Repeat every record exactly as written.

+--

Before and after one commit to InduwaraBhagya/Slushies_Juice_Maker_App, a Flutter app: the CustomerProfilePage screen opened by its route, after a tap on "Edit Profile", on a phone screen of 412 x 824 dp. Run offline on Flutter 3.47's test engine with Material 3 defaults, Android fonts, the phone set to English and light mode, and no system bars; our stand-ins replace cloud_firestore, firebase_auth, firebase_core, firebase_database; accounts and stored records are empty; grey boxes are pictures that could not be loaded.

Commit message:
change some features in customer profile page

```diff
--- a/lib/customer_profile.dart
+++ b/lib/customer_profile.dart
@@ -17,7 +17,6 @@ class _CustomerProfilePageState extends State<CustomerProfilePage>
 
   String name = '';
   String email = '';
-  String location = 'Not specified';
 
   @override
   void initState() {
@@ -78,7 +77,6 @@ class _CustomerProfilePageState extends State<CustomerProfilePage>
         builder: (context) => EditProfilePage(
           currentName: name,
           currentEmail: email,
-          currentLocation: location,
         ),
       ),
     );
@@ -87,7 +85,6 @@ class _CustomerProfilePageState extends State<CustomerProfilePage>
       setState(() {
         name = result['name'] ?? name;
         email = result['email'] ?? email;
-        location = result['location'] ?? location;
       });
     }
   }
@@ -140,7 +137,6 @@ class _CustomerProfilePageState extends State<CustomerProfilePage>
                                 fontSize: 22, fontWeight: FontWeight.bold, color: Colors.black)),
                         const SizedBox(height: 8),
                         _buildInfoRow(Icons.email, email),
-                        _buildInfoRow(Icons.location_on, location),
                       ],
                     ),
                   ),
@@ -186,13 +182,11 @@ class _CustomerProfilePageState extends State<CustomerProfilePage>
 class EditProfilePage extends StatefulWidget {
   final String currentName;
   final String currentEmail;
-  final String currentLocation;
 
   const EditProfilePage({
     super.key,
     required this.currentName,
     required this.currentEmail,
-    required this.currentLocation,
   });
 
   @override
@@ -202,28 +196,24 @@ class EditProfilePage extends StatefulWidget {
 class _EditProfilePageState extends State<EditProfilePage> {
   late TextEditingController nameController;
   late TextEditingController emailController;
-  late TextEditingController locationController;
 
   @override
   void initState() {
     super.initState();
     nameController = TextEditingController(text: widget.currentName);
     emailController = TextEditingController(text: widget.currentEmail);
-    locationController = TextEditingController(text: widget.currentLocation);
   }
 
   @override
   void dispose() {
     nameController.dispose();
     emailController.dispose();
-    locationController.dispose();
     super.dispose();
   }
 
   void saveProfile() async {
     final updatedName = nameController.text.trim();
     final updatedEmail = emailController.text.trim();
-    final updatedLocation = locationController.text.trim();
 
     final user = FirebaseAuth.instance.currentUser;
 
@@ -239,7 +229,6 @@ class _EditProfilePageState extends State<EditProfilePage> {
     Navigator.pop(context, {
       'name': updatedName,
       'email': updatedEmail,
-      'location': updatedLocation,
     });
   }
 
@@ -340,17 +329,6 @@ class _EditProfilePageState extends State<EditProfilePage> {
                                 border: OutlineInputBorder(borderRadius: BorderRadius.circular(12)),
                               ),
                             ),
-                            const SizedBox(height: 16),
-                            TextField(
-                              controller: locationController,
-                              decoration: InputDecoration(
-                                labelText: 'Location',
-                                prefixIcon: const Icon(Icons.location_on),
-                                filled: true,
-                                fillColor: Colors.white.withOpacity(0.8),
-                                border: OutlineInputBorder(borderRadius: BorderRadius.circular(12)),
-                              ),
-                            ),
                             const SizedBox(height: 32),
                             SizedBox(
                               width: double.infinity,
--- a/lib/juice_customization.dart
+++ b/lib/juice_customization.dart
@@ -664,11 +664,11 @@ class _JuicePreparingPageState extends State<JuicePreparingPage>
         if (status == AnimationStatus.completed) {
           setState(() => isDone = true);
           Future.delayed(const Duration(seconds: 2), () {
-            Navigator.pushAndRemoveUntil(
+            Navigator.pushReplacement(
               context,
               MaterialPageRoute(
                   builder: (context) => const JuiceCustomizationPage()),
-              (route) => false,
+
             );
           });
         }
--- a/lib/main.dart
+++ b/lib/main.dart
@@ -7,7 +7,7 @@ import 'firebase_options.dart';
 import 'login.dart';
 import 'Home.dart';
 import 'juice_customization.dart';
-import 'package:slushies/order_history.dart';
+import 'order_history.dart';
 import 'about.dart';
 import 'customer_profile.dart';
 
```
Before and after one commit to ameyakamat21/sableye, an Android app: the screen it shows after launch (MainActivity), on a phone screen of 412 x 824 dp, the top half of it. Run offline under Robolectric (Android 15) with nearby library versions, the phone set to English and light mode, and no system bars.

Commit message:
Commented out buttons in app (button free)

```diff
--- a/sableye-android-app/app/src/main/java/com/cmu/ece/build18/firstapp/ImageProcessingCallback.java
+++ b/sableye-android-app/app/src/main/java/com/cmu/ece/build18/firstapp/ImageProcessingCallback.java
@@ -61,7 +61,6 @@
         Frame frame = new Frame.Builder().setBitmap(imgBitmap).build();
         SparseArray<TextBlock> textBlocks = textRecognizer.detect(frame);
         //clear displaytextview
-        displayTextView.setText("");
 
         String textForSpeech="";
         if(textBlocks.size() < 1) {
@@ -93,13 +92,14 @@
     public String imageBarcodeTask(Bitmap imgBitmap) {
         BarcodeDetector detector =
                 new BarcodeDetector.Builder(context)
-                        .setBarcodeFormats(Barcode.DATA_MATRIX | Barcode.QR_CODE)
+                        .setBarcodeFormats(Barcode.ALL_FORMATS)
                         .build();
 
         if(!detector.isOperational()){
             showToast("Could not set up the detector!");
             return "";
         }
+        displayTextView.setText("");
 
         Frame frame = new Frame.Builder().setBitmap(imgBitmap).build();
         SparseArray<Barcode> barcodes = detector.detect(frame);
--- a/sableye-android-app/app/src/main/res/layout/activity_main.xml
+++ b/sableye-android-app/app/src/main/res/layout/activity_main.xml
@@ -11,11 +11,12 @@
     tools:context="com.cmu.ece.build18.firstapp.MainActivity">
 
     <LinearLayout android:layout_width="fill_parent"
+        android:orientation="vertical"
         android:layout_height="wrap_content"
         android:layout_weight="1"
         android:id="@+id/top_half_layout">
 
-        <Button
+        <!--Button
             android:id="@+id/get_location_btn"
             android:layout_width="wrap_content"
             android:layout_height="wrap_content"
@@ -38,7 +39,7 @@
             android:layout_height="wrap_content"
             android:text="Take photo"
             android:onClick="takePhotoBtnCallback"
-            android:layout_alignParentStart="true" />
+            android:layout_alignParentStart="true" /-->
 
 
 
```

+--

Exercise answer:
Before and after one commit to InduwaraBhagya/Slushies_Juice_Maker_App, a Flutter app: the CustomerProfilePage screen opened by its route, after a tap on "Edit Profile", on a phone screen of 412 x 824 dp. Run offline on Flutter 3.47's test engine with Material 3 defaults, Android fonts, the phone set to English and light mode, and no system bars; our stand-ins replace cloud_firestore, firebase_auth, firebase_core, firebase_database; accounts and stored records are empty; grey boxes are pictures that could not be loaded.

Commit message:
change some features in customer profile page

```diff
--- a/lib/customer_profile.dart
+++ b/lib/customer_profile.dart
@@ -17,7 +17,6 @@ class _CustomerProfilePageState extends State<CustomerProfilePage>
 
   String name = '';
   String email = '';
-  String location = 'Not specified';
 
   @override
   void initState() {
@@ -78,7 +77,6 @@ class _CustomerProfilePageState extends State<CustomerProfilePage>
         builder: (context) => EditProfilePage(
           currentName: name,
           currentEmail: email,
-          currentLocation: location,
         ),
       ),
     );
@@ -87,7 +85,6 @@ class _CustomerProfilePageState extends State<CustomerProfilePage>
       setState(() {
         name = result['name'] ?? name;
         email = result['email'] ?? email;
-        location = result['location'] ?? location;
       });
     }
   }
@@ -140,7 +137,6 @@ class _CustomerProfilePageState extends State<CustomerProfilePage>
                                 fontSize: 22, fontWeight: FontWeight.bold, color: Colors.black)),
                         const SizedBox(height: 8),
                         _buildInfoRow(Icons.email, email),
-                        _buildInfoRow(Icons.location_on, location),
                       ],
                     ),
                   ),
@@ -186,13 +182,11 @@ class _CustomerProfilePageState extends State<CustomerProfilePage>
 class EditProfilePage extends StatefulWidget {
   final String currentName;
   final String currentEmail;
-  final String currentLocation;
 
   const EditProfilePage({
     super.key,
     required this.currentName,
     required this.currentEmail,
-    required this.currentLocation,
   });
 
   @override
@@ -202,28 +196,24 @@ class EditProfilePage extends StatefulWidget {
 class _EditProfilePageState extends State<EditProfilePage> {
   late TextEditingController nameController;
   late TextEditingController emailController;
-  late TextEditingController locationController;
 
   @override
   void initState() {
     super.initState();
     nameController = TextEditingController(text: widget.currentName);
     emailController = TextEditingController(text: widget.currentEmail);
-    locationController = TextEditingController(text: widget.currentLocation);
   }
 
   @override
   void dispose() {
     nameController.dispose();
     emailController.dispose();
-    locationController.dispose();
     super.dispose();
   }
 
   void saveProfile() async {
     final updatedName = nameController.text.trim();
     final updatedEmail = emailController.text.trim();
-    final updatedLocation = locationController.text.trim();
 
     final user = FirebaseAuth.instance.currentUser;
 
@@ -239,7 +229,6 @@ class _EditProfilePageState extends State<EditProfilePage> {
     Navigator.pop(context, {
       'name': updatedName,
       'email': updatedEmail,
-      'location': updatedLocation,
     });
   }
 
@@ -340,17 +329,6 @@ class _EditProfilePageState extends State<EditProfilePage> {
                                 border: OutlineInputBorder(borderRadius: BorderRadius.circular(12)),
                               ),
                             ),
-                            const SizedBox(height: 16),
-                            TextField(
-                              controller: locationController,
-                              decoration: InputDecoration(
-                                labelText: 'Location',
-                                prefixIcon: const Icon(Icons.location_on),
-                                filled: true,
-                                fillColor: Colors.white.withOpacity(0.8),
-                                border: OutlineInputBorder(borderRadius: BorderRadius.circular(12)),
-                              ),
-                            ),
                             const SizedBox(height: 32),
                             SizedBox(
                               width: double.infinity,
--- a/lib/juice_customization.dart
+++ b/lib/juice_customization.dart
@@ -664,11 +664,11 @@ class _JuicePreparingPageState extends State<JuicePreparingPage>
         if (status == AnimationStatus.completed) {
           setState(() => isDone = true);
           Future.delayed(const Duration(seconds: 2), () {
-            Navigator.pushAndRemoveUntil(
+            Navigator.pushReplacement(
               context,
               MaterialPageRoute(
                   builder: (context) => const JuiceCustomizationPage()),
-              (route) => false,
+
             );
           });
         }
--- a/lib/main.dart
+++ b/lib/main.dart
@@ -7,7 +7,7 @@ import 'firebase_options.dart';
 import 'login.dart';
 import 'Home.dart';
 import 'juice_customization.dart';
-import 'package:slushies/order_history.dart';
+import 'order_history.dart';
 import 'about.dart';
 import 'customer_profile.dart';
 
```
Before and after one commit to ameyakamat21/sableye, an Android app: the screen it shows after launch (MainActivity), on a phone screen of 412 x 824 dp, the top half of it. Run offline under Robolectric (Android 15) with nearby library versions, the phone set to English and light mode, and no system bars.

Commit message:
Commented out buttons in app (button free)

```diff
--- a/sableye-android-app/app/src/main/java/com/cmu/ece/build18/firstapp/ImageProcessingCallback.java
+++ b/sableye-android-app/app/src/main/java/com/cmu/ece/build18/firstapp/ImageProcessingCallback.java
@@ -61,7 +61,6 @@
         Frame frame = new Frame.Builder().setBitmap(imgBitmap).build();
         SparseArray<TextBlock> textBlocks = textRecognizer.detect(frame);
         //clear displaytextview
-        displayTextView.setText("");
 
         String textForSpeech="";
         if(textBlocks.size() < 1) {
@@ -93,13 +92,14 @@
     public String imageBarcodeTask(Bitmap imgBitmap) {
         BarcodeDetector detector =
                 new BarcodeDetector.Builder(context)
-                        .setBarcodeFormats(Barcode.DATA_MATRIX | Barcode.QR_CODE)
+                        .setBarcodeFormats(Barcode.ALL_FORMATS)
                         .build();
 
         if(!detector.isOperational()){
             showToast("Could not set up the detector!");
             return "";
         }
+        displayTextView.setText("");
 
         Frame frame = new Frame.Builder().setBitmap(imgBitmap).build();
         SparseArray<Barcode> barcodes = detector.detect(frame);
--- a/sableye-android-app/app/src/main/res/layout/activity_main.xml
+++ b/sableye-android-app/app/src/main/res/layout/activity_main.xml
@@ -11,11 +11,12 @@
     tools:context="com.cmu.ece.build18.firstapp.MainActivity">
 
     <LinearLayout android:layout_width="fill_parent"
+        android:orientation="vertical"
         android:layout_height="wrap_content"
         android:layout_weight="1"
         android:id="@+id/top_half_layout">
 
-        <Button
+        <!--Button
             android:id="@+id/get_location_btn"
             android:layout_width="wrap_content"
             android:layout_height="wrap_content"
@@ -38,7 +39,7 @@
             android:layout_height="wrap_content"
             android:text="Take photo"
             android:onClick="takePhotoBtnCallback"
-            android:layout_alignParentStart="true" />
+            android:layout_alignParentStart="true" /-->
 
 
 
```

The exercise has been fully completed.